TASK DIRECTIONS: Retype each line of the material below word for word; pictures stay out.

RECORDS:
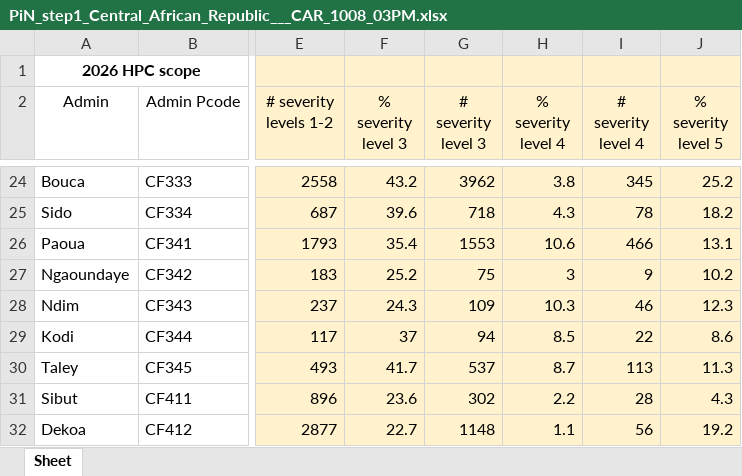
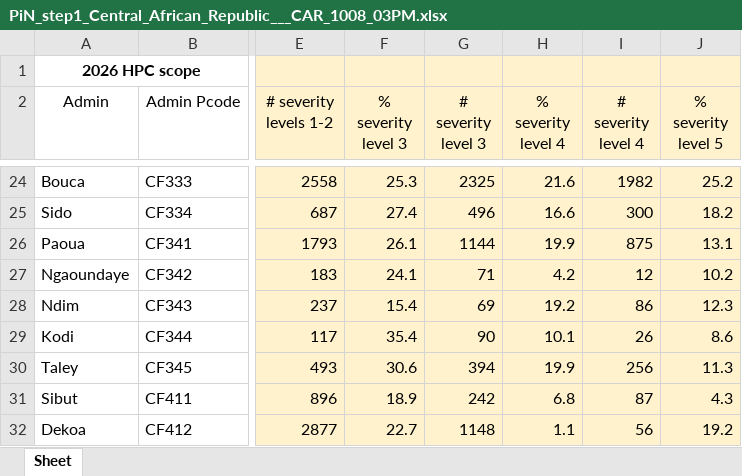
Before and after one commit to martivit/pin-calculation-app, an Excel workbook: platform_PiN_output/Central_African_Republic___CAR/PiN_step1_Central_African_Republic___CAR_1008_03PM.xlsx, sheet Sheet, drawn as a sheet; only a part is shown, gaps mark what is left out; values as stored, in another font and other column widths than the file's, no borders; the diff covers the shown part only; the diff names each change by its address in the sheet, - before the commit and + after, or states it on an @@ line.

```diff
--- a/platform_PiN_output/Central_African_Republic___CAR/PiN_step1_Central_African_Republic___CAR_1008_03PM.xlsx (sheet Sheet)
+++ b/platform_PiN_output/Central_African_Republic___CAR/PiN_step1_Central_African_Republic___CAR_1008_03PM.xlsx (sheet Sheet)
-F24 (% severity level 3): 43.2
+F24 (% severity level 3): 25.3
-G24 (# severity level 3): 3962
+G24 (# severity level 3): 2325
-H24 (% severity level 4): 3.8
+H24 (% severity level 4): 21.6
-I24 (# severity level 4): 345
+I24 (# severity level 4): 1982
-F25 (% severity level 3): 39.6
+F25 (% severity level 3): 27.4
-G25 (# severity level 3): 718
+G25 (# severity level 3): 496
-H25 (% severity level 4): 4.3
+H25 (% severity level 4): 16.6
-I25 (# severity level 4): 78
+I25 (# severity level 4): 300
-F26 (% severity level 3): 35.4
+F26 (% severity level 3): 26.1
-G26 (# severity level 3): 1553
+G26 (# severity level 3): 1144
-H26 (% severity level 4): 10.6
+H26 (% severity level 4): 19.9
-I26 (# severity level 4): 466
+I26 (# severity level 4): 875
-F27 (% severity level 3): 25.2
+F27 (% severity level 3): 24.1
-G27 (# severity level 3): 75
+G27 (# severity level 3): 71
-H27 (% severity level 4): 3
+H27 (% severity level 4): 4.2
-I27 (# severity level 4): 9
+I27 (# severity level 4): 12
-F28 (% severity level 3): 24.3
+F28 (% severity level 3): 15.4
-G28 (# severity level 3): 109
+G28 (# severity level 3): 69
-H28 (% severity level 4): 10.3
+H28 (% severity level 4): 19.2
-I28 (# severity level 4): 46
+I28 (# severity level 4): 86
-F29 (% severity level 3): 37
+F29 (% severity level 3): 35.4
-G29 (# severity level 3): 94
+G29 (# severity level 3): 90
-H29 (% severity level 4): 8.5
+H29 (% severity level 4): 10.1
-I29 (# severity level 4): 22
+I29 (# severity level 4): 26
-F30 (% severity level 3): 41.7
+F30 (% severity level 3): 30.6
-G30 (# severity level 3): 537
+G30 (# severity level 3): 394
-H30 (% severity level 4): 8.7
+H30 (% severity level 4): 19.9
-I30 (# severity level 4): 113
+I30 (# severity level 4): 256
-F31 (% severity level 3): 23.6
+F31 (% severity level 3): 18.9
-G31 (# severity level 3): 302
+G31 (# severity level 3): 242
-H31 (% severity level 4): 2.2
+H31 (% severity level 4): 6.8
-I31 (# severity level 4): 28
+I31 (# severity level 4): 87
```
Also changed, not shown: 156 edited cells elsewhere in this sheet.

WRITTEN ANSWER:
Before and after one commit to martivit/pin-calculation-app, an Excel workbook: platform_PiN_output/Central_African_Republic___CAR/PiN_step1_Central_African_Republic___CAR_1008_03PM.xlsx, sheet Sheet, drawn as a sheet; only a part is shown, gaps mark what is left out; values as stored, in another font and other column widths than the file's, no borders; the diff covers the shown part only; the diff names each change by its address in the sheet, - before the commit and + after, or states it on an @@ line.

```diff
--- a/platform_PiN_output/Central_African_Republic___CAR/PiN_step1_Central_African_Republic___CAR_1008_03PM.xlsx (sheet Sheet)
+++ b/platform_PiN_output/Central_African_Republic___CAR/PiN_step1_Central_African_Republic___CAR_1008_03PM.xlsx (sheet Sheet)
-F24 (% severity level 3): 43.2
+F24 (% severity level 3): 25.3
-G24 (# severity level 3): 3962
+G24 (# severity level 3): 2325
-H24 (% severity level 4): 3.8
+H24 (% severity level 4): 21.6
-I24 (# severity level 4): 345
+I24 (# severity level 4): 1982
-F25 (% severity level 3): 39.6
+F25 (% severity level 3): 27.4
-G25 (# severity level 3): 718
+G25 (# severity level 3): 496
-H25 (% severity level 4): 4.3
+H25 (% severity level 4): 16.6
-I25 (# severity level 4): 78
+I25 (# severity level 4): 300
-F26 (% severity level 3): 35.4
+F26 (% severity level 3): 26.1
-G26 (# severity level 3): 1553
+G26 (# severity level 3): 1144
-H26 (% severity level 4): 10.6
+H26 (% severity level 4): 19.9
-I26 (# severity level 4): 466
+I26 (# severity level 4): 875
-F27 (% severity level 3): 25.2
+F27 (% severity level 3): 24.1
-G27 (# severity level 3): 75
+G27 (# severity level 3): 71
-H27 (% severity level 4): 3
+H27 (% severity level 4): 4.2
-I27 (# severity level 4): 9
+I27 (# severity level 4): 12
-F28 (% severity level 3): 24.3
+F28 (% severity level 3): 15.4
-G28 (# severity level 3): 109
+G28 (# severity level 3): 69
-H28 (% severity level 4): 10.3
+H28 (% severity level 4): 19.2
-I28 (# severity level 4): 46
+I28 (# severity level 4): 86
-F29 (% severity level 3): 37
+F29 (% severity level 3): 35.4
-G29 (# severity level 3): 94
+G29 (# severity level 3): 90
-H29 (% severity level 4): 8.5
+H29 (% severity level 4): 10.1
-I29 (# severity level 4): 22
+I29 (# severity level 4): 26
-F30 (% severity level 3): 41.7
+F30 (% severity level 3): 30.6
-G30 (# severity level 3): 537
+G30 (# severity level 3): 394
-H30 (% severity level 4): 8.7
+H30 (% severity level 4): 19.9
-I30 (# severity level 4): 113
+I30 (# severity level 4): 256
-F31 (% severity level 3): 23.6
+F31 (% severity level 3): 18.9
-G31 (# severity level 3): 302
+G31 (# severity level 3): 242
-H31 (% severity level 4): 2.2
+H31 (% severity level 4): 6.8
-I31 (# severity level 4): 28
+I31 (# severity level 4): 87
```
Also changed, not shown: 156 edited cells elsewhere in this sheet.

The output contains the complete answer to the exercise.